↓
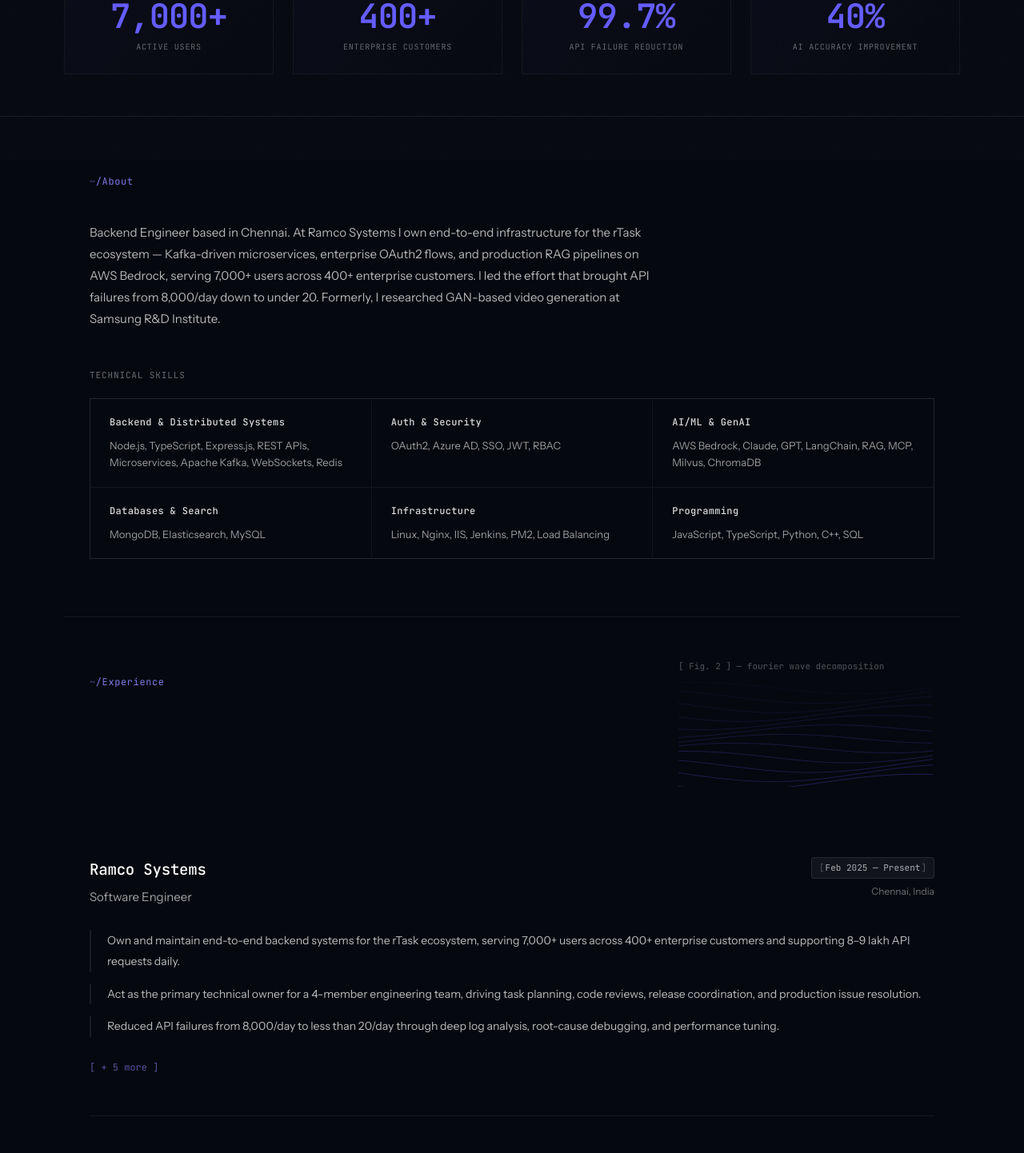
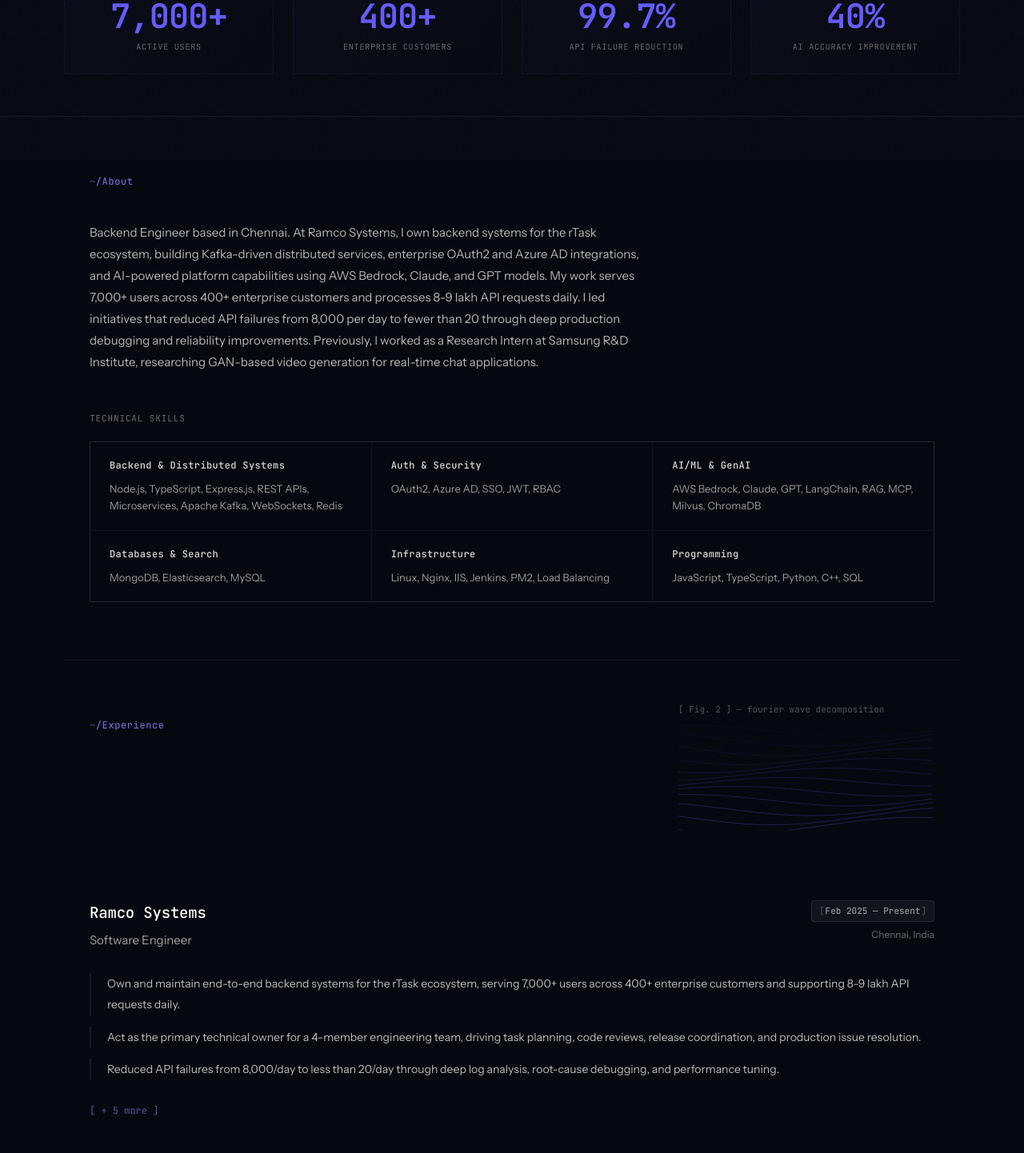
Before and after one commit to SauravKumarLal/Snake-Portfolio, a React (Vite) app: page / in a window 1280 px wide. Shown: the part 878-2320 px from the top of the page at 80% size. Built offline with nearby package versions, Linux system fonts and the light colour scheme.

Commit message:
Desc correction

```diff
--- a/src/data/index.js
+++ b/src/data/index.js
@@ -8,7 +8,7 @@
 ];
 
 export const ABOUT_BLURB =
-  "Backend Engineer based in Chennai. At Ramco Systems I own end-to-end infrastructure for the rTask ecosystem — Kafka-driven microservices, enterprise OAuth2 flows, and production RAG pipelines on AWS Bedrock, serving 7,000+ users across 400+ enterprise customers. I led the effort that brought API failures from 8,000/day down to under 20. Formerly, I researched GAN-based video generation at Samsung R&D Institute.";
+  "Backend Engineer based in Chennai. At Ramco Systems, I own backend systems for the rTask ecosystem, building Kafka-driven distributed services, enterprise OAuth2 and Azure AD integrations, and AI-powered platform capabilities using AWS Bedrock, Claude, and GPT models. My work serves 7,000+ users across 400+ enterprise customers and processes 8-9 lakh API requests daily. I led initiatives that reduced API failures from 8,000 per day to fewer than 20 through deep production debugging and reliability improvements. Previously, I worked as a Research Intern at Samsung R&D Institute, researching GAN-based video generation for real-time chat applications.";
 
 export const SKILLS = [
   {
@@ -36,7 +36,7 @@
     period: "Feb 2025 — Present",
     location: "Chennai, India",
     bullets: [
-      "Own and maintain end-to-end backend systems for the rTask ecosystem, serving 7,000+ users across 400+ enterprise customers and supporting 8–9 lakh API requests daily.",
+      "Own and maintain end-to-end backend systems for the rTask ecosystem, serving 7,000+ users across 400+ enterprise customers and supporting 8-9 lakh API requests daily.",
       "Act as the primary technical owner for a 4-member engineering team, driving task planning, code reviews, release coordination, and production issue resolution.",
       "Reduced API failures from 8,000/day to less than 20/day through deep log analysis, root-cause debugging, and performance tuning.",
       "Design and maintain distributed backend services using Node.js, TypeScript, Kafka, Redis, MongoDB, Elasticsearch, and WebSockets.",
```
↑
Leave out the images and repeat the rest of the data word for word.

● **SOLUTION**
Before and after one commit to SauravKumarLal/Snake-Portfolio, a React (Vite) app: page / in a window 1280 px wide. Shown: the part 878-2320 px from the top of the page at 80% size. Built offline with nearby package versions, Linux system fonts and the light colour scheme.

Commit message:
Desc correction

```diff
--- a/src/data/index.js
+++ b/src/data/index.js
@@ -8,7 +8,7 @@
 ];
 
 export const ABOUT_BLURB =
-  "Backend Engineer based in Chennai. At Ramco Systems I own end-to-end infrastructure for the rTask ecosystem — Kafka-driven microservices, enterprise OAuth2 flows, and production RAG pipelines on AWS Bedrock, serving 7,000+ users across 400+ enterprise customers. I led the effort that brought API failures from 8,000/day down to under 20. Formerly, I researched GAN-based video generation at Samsung R&D Institute.";
+  "Backend Engineer based in Chennai. At Ramco Systems, I own backend systems for the rTask ecosystem, building Kafka-driven distributed services, enterprise OAuth2 and Azure AD integrations, and AI-powered platform capabilities using AWS Bedrock, Claude, and GPT models. My work serves 7,000+ users across 400+ enterprise customers and processes 8-9 lakh API requests daily. I led initiatives that reduced API failures from 8,000 per day to fewer than 20 through deep production debugging and reliability improvements. Previously, I worked as a Research Intern at Samsung R&D Institute, researching GAN-based video generation for real-time chat applications.";
 
 export const SKILLS = [
   {
@@ -36,7 +36,7 @@
     period: "Feb 2025 — Present",
     location: "Chennai, India",
     bullets: [
-      "Own and maintain end-to-end backend systems for the rTask ecosystem, serving 7,000+ users across 400+ enterprise customers and supporting 8–9 lakh API requests daily.",
+      "Own and maintain end-to-end backend systems for the rTask ecosystem, serving 7,000+ users across 400+ enterprise customers and supporting 8-9 lakh API requests daily.",
       "Act as the primary technical owner for a 4-member engineering team, driving task planning, code reviews, release coordination, and production issue resolution.",
       "Reduced API failures from 8,000/day to less than 20/day through deep log analysis, root-cause debugging, and performance tuning.",
       "Design and maintain distributed backend services using Node.js, TypeScript, Kafka, Redis, MongoDB, Elasticsearch, and WebSockets.",
```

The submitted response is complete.